Creating tables

There are two ways of creating a table. One way explicitly associates lists of column names and data; the other uses a q expression that specifies the column names and initial values. The second method also permits each column’s datatype to be given, and so is particularly useful when a table is created with no data.

  • create table by association:

    q)tab:flip `items`sales`prices!(`nut`bolt`cam`cog;6 8 0 3;10 20 15 20)
    items sales prices
    nut   6     10
    bolt  8     20
    cam   0     15
    cog   3     20
  • create table by specifying column names and initial values:

    q)tab2:([]items:`nut`bolt`cam`cog;sales:6 8 0 3;prices:10 20 15 20)
    q)tab~tab2              / tab and tab2 are identical

The form for the second method, for a table with j primary keys and n columns in total, is:

t:([c1:v1; … ; cj:vj] cj+1:vj+1; … ;cn:vn)

Here table t is defined with column names \(c_{1-n}\), and corresponding values $v_{1-n}. The square brackets are for primary keys, and are required even if there are no primary keys.

4.3 Suppliers and parts

The script sp.q defines C.J. Date’s Suppliers and Parts database. You can view this script in an editor to see the definitions. Load the script.

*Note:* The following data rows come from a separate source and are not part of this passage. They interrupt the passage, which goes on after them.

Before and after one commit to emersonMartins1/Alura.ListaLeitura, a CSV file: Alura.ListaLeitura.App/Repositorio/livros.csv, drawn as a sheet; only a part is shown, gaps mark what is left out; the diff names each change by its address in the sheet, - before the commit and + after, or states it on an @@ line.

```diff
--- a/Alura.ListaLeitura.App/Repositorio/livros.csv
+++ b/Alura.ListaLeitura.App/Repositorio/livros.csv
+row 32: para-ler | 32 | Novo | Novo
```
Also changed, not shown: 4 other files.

q)\l sp.q

Table s

Table s has a primary key column, also called s, given as a list of symbols which should be unique. In this example, the name s is used both for the table and the primary key column, but this is not required.

The remaining columns are of type symbol, integer, symbol.

 status:20 10 30 20 30;

Display in q.

s | name  status city
--| -------------------
s1| smith 20     london
s2| jones 10     paris
s3| blake 30     paris
s4| clark 20     london
s5| adams 30     athens

Note that the column types are set from the data given. If this were first created as an empty table, say table t, then the column types could be defined explicitly as follows:


Insert a row.

q)`t insert (`s1;`smith;20;`london)
s | name status city
--| -------------------
s1| smith 20 london

Table p

Table p is created much like table s. As before, the table name and primary key name are both the same:

 weight:12 17 17 14 12 19;

Display in q:

p | name  color weight city
--| -------------------------
p1| nut   red   12     london
p2| bolt  green 17     paris
p3| screw blue  17     rome
p4| screw red   14     london
p5| cam   blue  12     paris
p6| cog   red   19     london

Table sp

Table sp is defined with no primary key. Columns s and p refer to tables s and p respectively as foreign keys. The syntax for specifying another table’s primary key as a foreign key is:


The definition of sp is:

 qty:300 200 400 200 100 100 300 400 200 200 300 400)

Display in q.

s  p  qty
s1 p1 300
s1 p2 200
s1 p3 400
s1 p4 200
s4 p5 100

Stock data

The following is a typical layout populated with random data. Load the trades.q script.

q)\l start/trades.q


A trade table might include: date, time, symbol, price, size, condition code.

    price:`real$();size:`int$(); cond:`char$())

q)`trades insert (2013.07.01;10:03:54.347;`IBM;20.83e;40000;"N")
q)`trades insert (2013.07.01;10:04:05.827;`MSFT;88.75e;2000;"B")
date       time         sym  price size  cond
2013.07.01 10:03:54.347 IBM  20.83 40000 N
2013.07.01 10:04:05.827 MSFT 88.75 2000  B

The ? operator will generate random data.

q)tpd:100              / trades per day
q)day:5                / number of days
q)cnt:count syms       / number of syms
q)len:tpd*cnt*day      / total number of trades
q)time:"t"$raze (cnt*day)#enlist 09:30:00+15*til tpd
q)cond:len?" ABCDENZ"

q)`trades:0#trades      / empty trades table
q)`trades insert (date;time;sym;price;size;cond)
0 1 2 3 4 5 6 7 8 9 10 11 12 13 14 15 16 17 18 19 20 21 22 23 24
q)trades:`date`time xasc trades  / sort on time within date
q)5#trades             / actual values are random
date       time         sym  price    size  cond
2013.07.01 09:30:00.037 AAPL 14.68571 18800 Z
2013.07.01 09:30:00.431 AAPL 88.91143 87600 B
2013.07.01 09:30:00.631 IBM  46.61601 35200 N
2013.07.01 09:30:15.087 UPS  42.53144 36500 A
2013.07.01 09:30:15.142 AAPL 78.99029 42300 B